Last week we introduced the second component of the Wow Factor: Competence, being good at what we do.
As we mentioned, the particular skillsets for which you’ll need to gain high levels of competence will naturally depend on your own vocation, talents, and personality. Being aware of the nuances of your own personality and those you come in contact with, and the ability to effectively communicate with them, however, is a competency that everyone can–and should–develop if you’re serious about delivering a Wow Factor.
Misunderstanding and miscommunication are two of the biggest sources of friction–and lost profits–in the workplace. If you and your teams can gain a basic competency in understanding and communicating better with each other, the payoffs are tremendous!
You have probably taken some sort of personality test in the past or at least have heard of them. There are many different tests: colors, animals, elements, etc. But the common thread is that personalities end up being a blend of four basic types. I like all of these, but I think that the DISC model is the simplest to understand and I am a certified DISC instructor for this reason.
One reason I like this model is that you can quickly determine someone’s primary personality type with the answers to two simple questions:
- Are you more outgoing or reserved?
- Are you more people-oriented or task-oriented?
The answers to the questions may not be obvious. If not, consider these helpful hints:
• Do you get energy from being around people or do you sometimes need alone time to recharge? If you occasionally need alone time, then you are reserved even if you typically enjoy people.
• Do you think back over your day and check-off in your mind the things you got done and the things you need to get done tomorrow? You’re likely task-oriented. Do you think about the people you were able to spend time with today and look forward to the people you’ll see tomorrow? If so, you’re definitely people-oriented.
Once you know the answers to the two questions, you know which of the four quadrants is your primary personality driver. In the DISC model, it looks like this:
Which one is your primary type? Does it seem accurate?
There is so much to learn here and in the next few posts we’ll dive into the personality types in more detail but here are some general descriptors of the four types along with an estimated percentage of the population:
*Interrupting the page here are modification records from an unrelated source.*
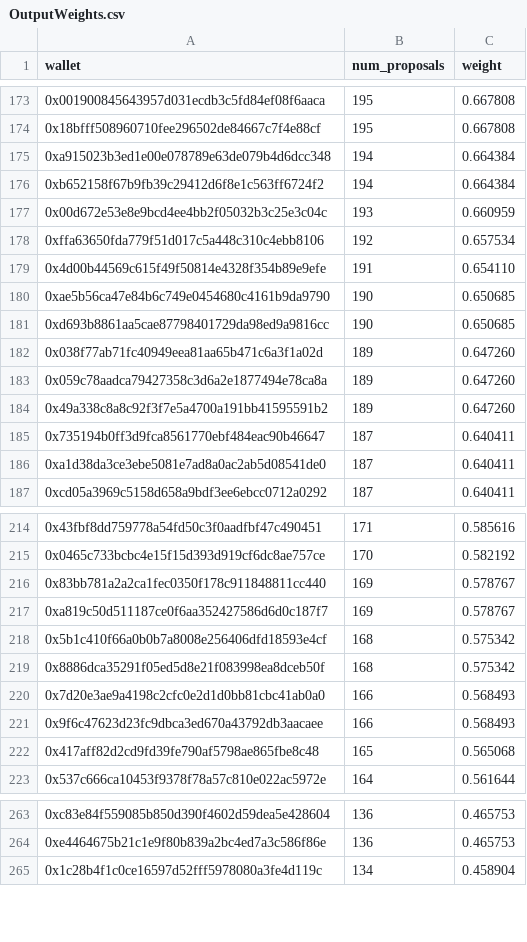
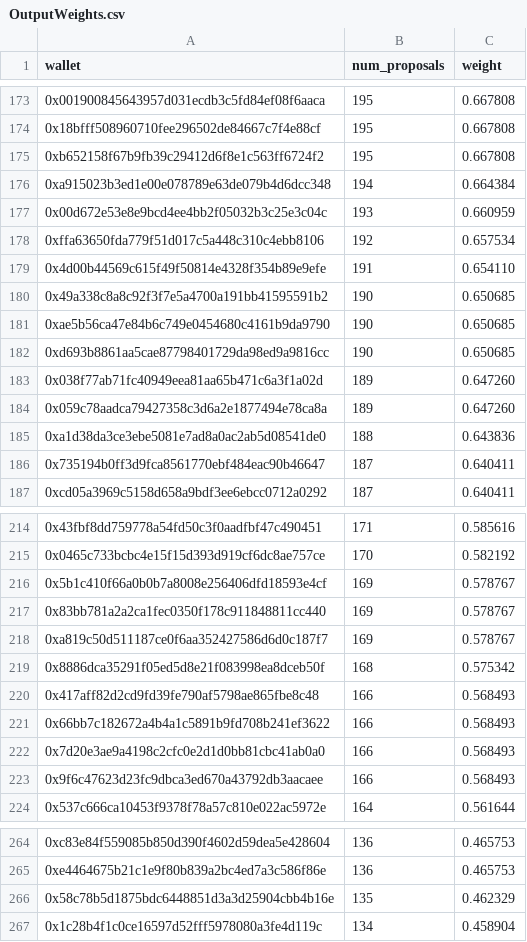
Before and after one commit to pgendreau/aavegotchi-ptd, a CSV file: VotingData/OutputWeights.csv, drawn as a sheet; only a part is shown, gaps mark what is left out; removed rows and columns are numbered as before the commit, all else as after; the diff covers the shown part only; the diff names each change by its address in the sheet, - before the commit and + after, or states it on an @@ line.

```diff
--- a/VotingData/OutputWeights.csv
+++ b/VotingData/OutputWeights.csv
+row 175: 0xb652158f67b9fb39c29412d6f8e1c563ff6724f2 | 195 | 0.667808
-row 176: 0xb652158f67b9fb39c29412d6f8e1c563ff6724f2 | 194 | 0.664384
+row 180: 0x49a338c8a8c92f3f7e5a4700a191bb41595591b2 | 190 | 0.650685
-row 184: 0x49a338c8a8c92f3f7e5a4700a191bb41595591b2 | 189 | 0.647260
+row 185: 0xa1d38da3ce3ebe5081e7ad8a0ac2ab5d08541de0 | 188 | 0.643836
-row 186: 0xa1d38da3ce3ebe5081e7ad8a0ac2ab5d08541de0 | 187 | 0.640411
+row 216: 0x5b1c410f66a0b0b7a8008e256406dfd18593e4cf | 169 | 0.578767
-row 218: 0x5b1c410f66a0b0b7a8008e256406dfd18593e4cf | 168 | 0.575342
+row 220: 0x417aff82d2cd9fd39fe790af5798ae865fbe8c48 | 166 | 0.568493
+row 221: 0x66bb7c182672a4b4a1c5891b9fd708b241ef3622 | 166 | 0.568493
-row 222: 0x417aff82d2cd9fd39fe790af5798ae865fbe8c48 | 165 | 0.565068
+row 266: 0x58c78b5d1875bdc6448851d3a3d25904cbb4b16e | 135 | 0.462329
```
Also changed, not shown: 19 added rows, 14 removed rows and 5 edited cells elsewhere in this file, VotingData/EligibleWalletsLatest.csv.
Everyone will have a mix of these four types but will usually have one or two that are more prominent. This often leads to trouble understanding and communicating with personality types that contrast sharply with our own. Over the next few weeks, we are going to develop a better awareness that can help us eliminate much of this confusion and conflict.
The challenge question for this week starts with self-awareness. How well do you understand your own personality type and how it affects the relationships in your life?
In order to get the most out of this series, I highly encourage you to click here or on the image below to be directed to a simple assessment that will give you your own DISC profile and give you a great starting point for developing competence in the area of human understanding!